▶ TO DO:
Set down each entry exactly as given; pictures should not appear in the copy.
(GIVEN RECORDS)
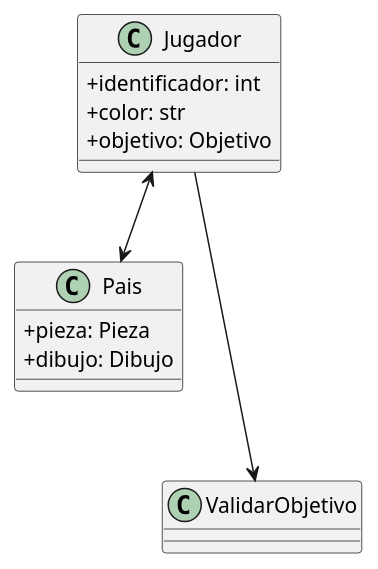
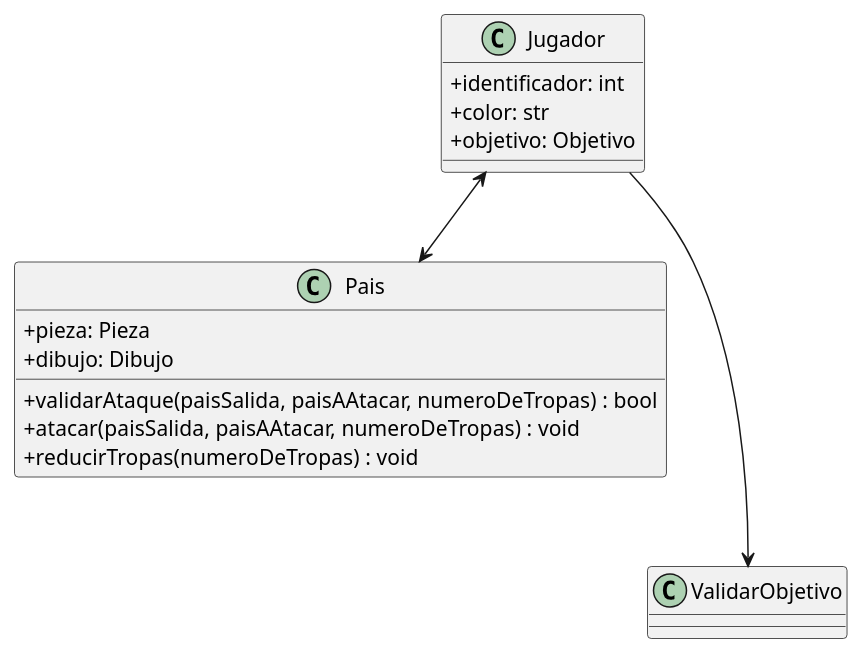
The diagram in diagramas/diagramaCalseJugador.plantuml (tomasshiao/TP2_Algo3), drawn with PlantUML before and after one commit. The commit also changed 4 other files, not shown here.

```diff
--- a/diagramas/diagramaCalseJugador.plantuml
+++ b/diagramas/diagramaCalseJugador.plantuml
@@ -1,21 +1,27 @@
 @startuml
 skinparam classAttributeIconSize 0
 
 class Jugador{
     +identificador: int 
     +color: str 
     +objetivo: Objetivo 
 
 }
 
 class Pais{
     +pieza: Pieza
     +dibujo: Dibujo
+
+    
+    + validarAtaque(paisSalida, paisAAtacar, numeroDeTropas) : bool
+    + atacar(paisSalida, paisAAtacar, numeroDeTropas) : void
+    + reducirTropas(numeroDeTropas) : void
 }
+
 class ValidarObjetivo{}
 
 
 Jugador <--> Pais
 Jugador--->ValidarObjetivo
 
 @enduml
```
(End GIVEN RECORDS)
▶ TASK ANSWER:
The diagram in diagramas/diagramaCalseJugador.plantuml (tomasshiao/TP2_Algo3), drawn with PlantUML before and after one commit. The commit also changed 4 other files, not shown here.

```diff
--- a/diagramas/diagramaCalseJugador.plantuml
+++ b/diagramas/diagramaCalseJugador.plantuml
@@ -1,21 +1,27 @@
 @startuml
 skinparam classAttributeIconSize 0
 
 class Jugador{
     +identificador: int 
     +color: str 
     +objetivo: Objetivo 
 
 }
 
 class Pais{
     +pieza: Pieza
     +dibujo: Dibujo
+
+    
+    + validarAtaque(paisSalida, paisAAtacar, numeroDeTropas) : bool
+    + atacar(paisSalida, paisAAtacar, numeroDeTropas) : void
+    + reducirTropas(numeroDeTropas) : void
 }
+
 class ValidarObjetivo{}
 
 
 Jugador <--> Pais
 Jugador--->ValidarObjetivo
 
 @enduml
```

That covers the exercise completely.